After a few more attempts, I gave up. The nostalgia I had for my Colecovision was replaced by the cold, bitter reality that I may never get to play my favorite classic video games again. After all, there are no new Colecovision controllers to be had, and without controllers – well, what’s the point? I quietly packed the unit back up and wistfully placed it back in my closet. Perhaps, it was never meant to be…

And then I remembered I had a Raspberry Pi…

(to be continued…)


These beautiful and intelligent people wrote

  • qka
    July 27, 2017 at 12:38 pm

    Problems with BOTH controllers?

    I might suspect either

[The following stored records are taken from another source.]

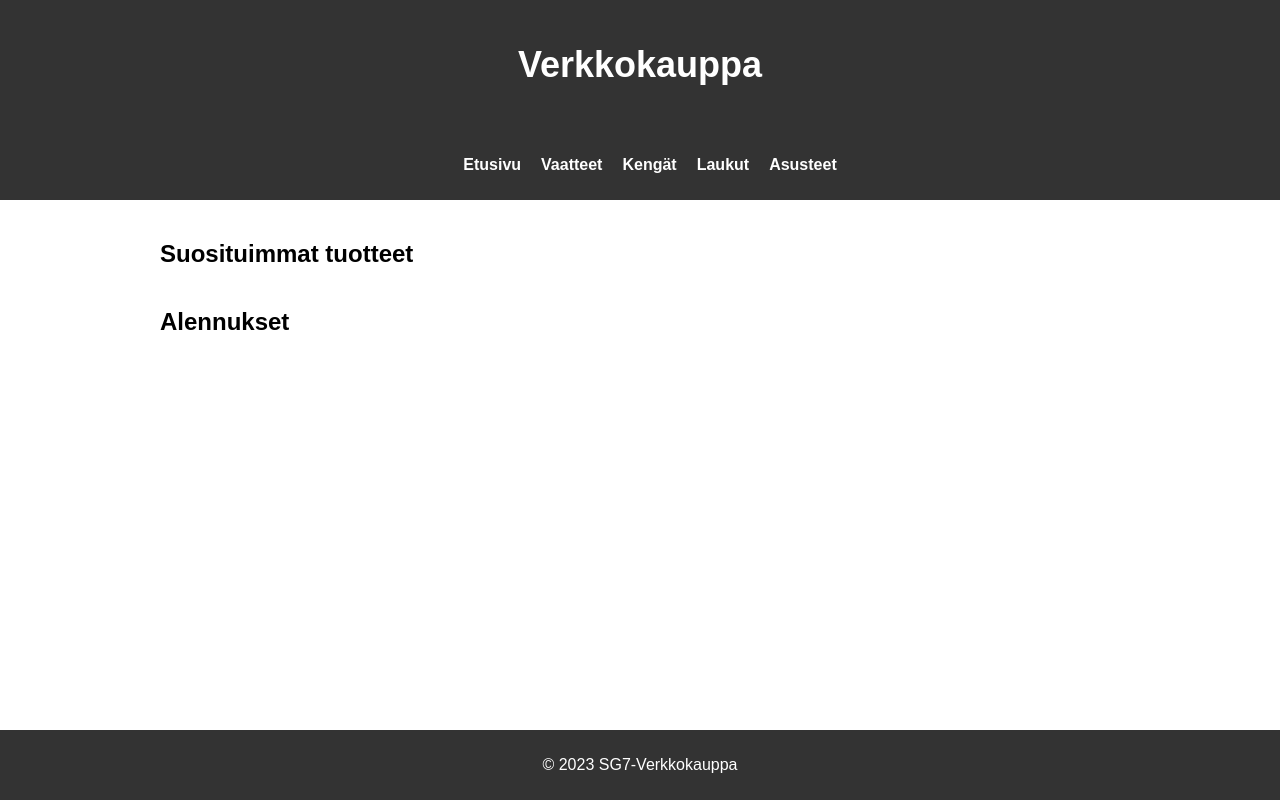
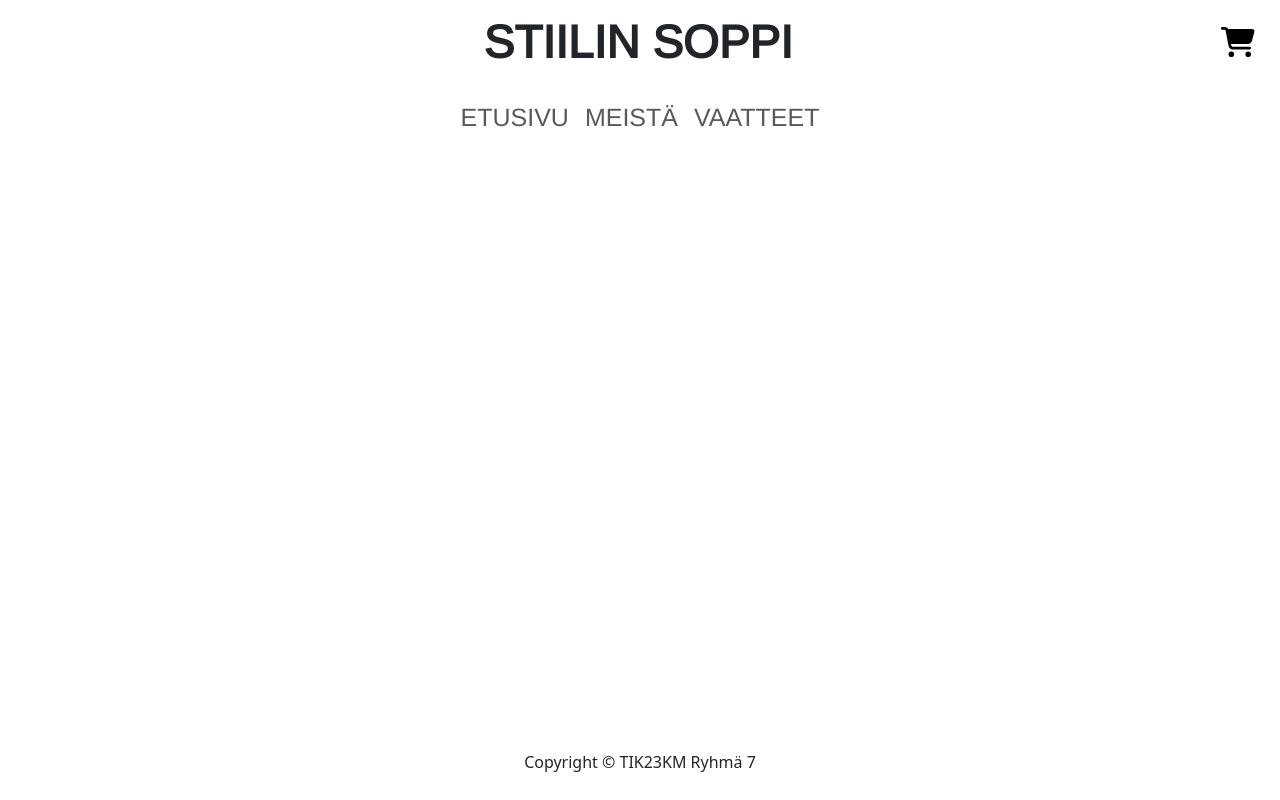
Before and after one commit to Verkkokauppa-SG7/verkkokauppa, a React (Create React App) app: page / in a window 1280 px wide. Built offline with nearby package versions, Linux system fonts and the light colour scheme.

Commit message:
Header + navbar

```diff
--- a/package.json
+++ b/package.json
@@ -3,10 +3,15 @@
   "version": "0.1.0",
   "private": true,
   "dependencies": {
+    "@fortawesome/fontawesome-svg-core": "^6.4.2",
+    "@fortawesome/free-solid-svg-icons": "^6.4.2",
+    "@fortawesome/react-fontawesome": "^0.2.0",
     "@testing-library/jest-dom": "^5.17.0",
     "@testing-library/react": "^13.4.0",
     "@testing-library/user-event": "^13.5.0",
+    "bootstrap": "^5.3.2",
     "react": "^18.2.0",
+    "react-bootstrap": "^2.9.1",
     "react-dom": "^18.2.0",
     "react-router-dom": "^6.18.0",
     "react-scripts": "5.0.1",
--- a/public/index.html
+++ b/public/index.html
@@ -10,6 +10,7 @@
       content="Web site created using create-react-app"
     />
     <link rel="apple-touch-icon" href="%PUBLIC_URL%/logo192.png" />
+    <link rel="stylesheet" href="https://fonts.googleapis.com/css?family=Arimo">
     <!--
       manifest.json provides metadata used when your web app is installed on a
       user's mobile device or desktop. See https://developers.google.com/web/fundamentals/web-app-manifest/
--- a/src/App.css
+++ b/src/App.css
@@ -1,22 +1,5 @@
 /* App.css */
-
-
-  /* Taustaväri */
-  body {
-    font-family: Arial, sans-serif;
-  }
-
-  /* Määritä otsikon ja navigaation ulkoasu */
-  header {
-    background-color: #333;
-    color: #fff;
-    text-align: center;
-    padding: 20px 0;
-  }
-
-  header h1 {
-    font-size: 36px;
-  }
+@import '~bootstrap/dist/css/bootstrap.min.css';
 
   main {
     max-width: 960px;
@@ -24,30 +7,8 @@
     padding: 20px;
   }
 
-  /* Tyyli suosituimmille tuotteille */
-  .tuotteet {
-    display: flex;
-    flex-wrap: wrap;
-  }
-
-  .tuote {
-    margin: 10px;
-    padding: 10px;
-    border: 1px solid #ccc;
-    background-color: #fff;
-    text-align: center;
-    width: 200px;
-  }
-
-  .tuote img {
-    max-width: 100%;
-    height: auto;
-  }
-
   /* Alatunnisteen tyyli */
   footer {
-    background-color: #333;
-    color: #fff;
     text-align: center;
     padding: 10px 0;
     position: fixed;
--- a/src/App.js
+++ b/src/App.js
@@ -2,8 +2,8 @@ import Navbar from './components/Navbar';
 import { Routes, Route } from 'react-router-dom';
 import Home from './pages/Home';
 import Header from './components/Header';
+import Footer from './components/Footer';
 import './App.css';
-import Footer from './components/Footer';
 
 function App() {
 
--- a/src/components/Footer.js
+++ b/src/components/Footer.js
@@ -3,7 +3,7 @@ import React from 'react'
 export default function Footer() {
   return (
     <footer>
-        <p>&copy; 2023 SG7-Verkkokauppa</p>
+        <p>Copyright &copy; TIK23KM Ryhmä 7</p>
       </footer>
   )
 }
--- /dev/null
+++ b/src/components/Header.css
@@ -0,0 +1,38 @@
+@import url('https://fonts.googleapis.com/css?family=Arimo');
+
+h1 {
+    font-family: 'Arimo';
+    text-transform: uppercase;
+    padding-top: 10px;
+}
+
+.header {
+    display: flex;
+    justify-content: space-between;
+    align-items: center;
+    padding: 5px;
+}
+
+.icons {
+    display: flex;
+    gap: 20px;
+    margin-right: 20px;
+    font-size: 30px;
+    margin-right: 20px;
+}
+
+.heading {
+    flex: 1;
+    text-align: center;
+    margin-left: 50px;
+}
+
+header h1 {
+    font-size: 46px;
+    font-weight: bold;
+}
+
+.link-icon {
+    color: black;
+    text-decoration: none;
+  }
--- a/src/components/Header.js
+++ b/src/components/Header.js
@@ -1,9 +1,18 @@
-import React from 'react'
+import React from 'react';
+import { FontAwesomeIcon } from '@fortawesome/react-fontawesome';
+import { faCartShopping } from '@fortawesome/free-solid-svg-icons';
+import { Link } from 'react-router-dom';
+import './Header.css';
 
 export default function Header() {
-    return (
-        <header>
-            <h1>Verkkokauppa</h1>
-        </header>
-    )
+  return (
+    <header className="header">
+      <div className="heading">
+        <h1>Stiilin soppi</h1>
+      </div>
+      <div className="icons">
+        <Link to="/ostoskori" className="link-icon"><FontAwesomeIcon icon={faCartShopping}/></Link>
+      </div>
+    </header>
+  );
 }
--- a/src/components/Navbar.css
+++ b/src/components/Navbar.css
@@ -1,23 +1,9 @@
 /* Navbar css */
+@import url('https://fonts.googleapis.com/css?family=Arimo');
 
 nav {
-  background-color: #333;
-    color: #fff;
-    text-align: center;
-    padding: 10px;
+    padding: 5px;
+    text-transform: uppercase;
+    font-family: 'Arimo';
+    font-size: 25px;
 }
-
-nav ul {
-    list-style: none;
-  }
-
-  nav ul li {
-    display: inline;
-    margin-right: 20px;
-  }
-
-  nav ul li a {
-    color: #fff;
-    text-decoration: none;
-    font-weight: bold;
-  }
--- a/src/components/Navbar.js
+++ b/src/components/Navbar.js
@@ -1,17 +1,23 @@
 import React from 'react'
-import {Link} from "react-router-dom"
+import { Link } from "react-router-dom"
 import './Navbar.css'
+import Container from 'react-bootstrap/Container';
+import Nav from 'react-bootstrap/Nav';
+import Navbar from 'react-bootstrap/Navbar';
 
-export default function Navbar() {
+export default function Menu() {
     return (
-        <nav>
-            <ul>
-                <li><Link to="/">Etusivu</Link></li>
-                <li><Link to="/vaatteet">Vaatteet</Link></li>
-                <li><Link to="/kengat">Kengät</Link></li>
-                <li><Link to="/laukut">Laukut</Link></li>
-                <li><Link to="/asusteet">Asusteet</Link></li>
-            </ul>
-        </nav>
-    )
+        <Navbar collapseOnSelect expand="lg" className="bg-white">
+            <Container>
+                <Navbar.Toggle aria-controls="responsive-navbar-nav" />
+                <Navbar.Collapse id="responsive-navbar-nav">
+                    <Nav className="mx-auto">
+                        <Nav.Link as={Link} to="/">Etusivu</Nav.Link>
+                        <Nav.Link as={Link} to="/meista">Meistä</Nav.Link>
+                        <Nav.Link as={Link} to="/vaatteet">Vaatteet</Nav.Link>
+                    </Nav>
+                </Navbar.Collapse>
+            </Container>
+        </Navbar>
+    );
 }
--- a/src/pages/Home.js
+++ b/src/pages/Home.js
@@ -4,14 +4,7 @@ export default function Home() {
   return (
     <div>
         <main>
-          <section>
-            <h2>Suosituimmat tuotteet</h2>
-            <div className="tuotteet"></div>
-          </section>
-          <section>
-            <h2>Alennukset</h2>
-            <div className="tuotteet"></div>
-          </section>
+
         </main>
     </div>
   )
```
Also changed, not shown: 1 other file (tests, documents, lock files or other folders).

    1) The ColecoVision unit itself, or
    2) the digital TV setup.

    You might pick up an old school analog TV at a garage sale, or even for free from someone looking for anyone to take it off their hands. (And truth be told, that’s what I’m still using – I don’t watch enough TV to make it worth upgrading. So they’re out there.)

    The unit itself will be harder to resolve. But I think that’s why there will be Part II/

    • Krishna
      July 28, 2017 at 8:14 am

      That’s a possibility. If the problem is with the unit itself then it’s probably beyond me to apply a fix. I remember having problems with the original controllers and upgraded to a different joystick (WICO) a few years after first buying my Coleco. Sadly, the WICO joystick had problems as well (worn contacts).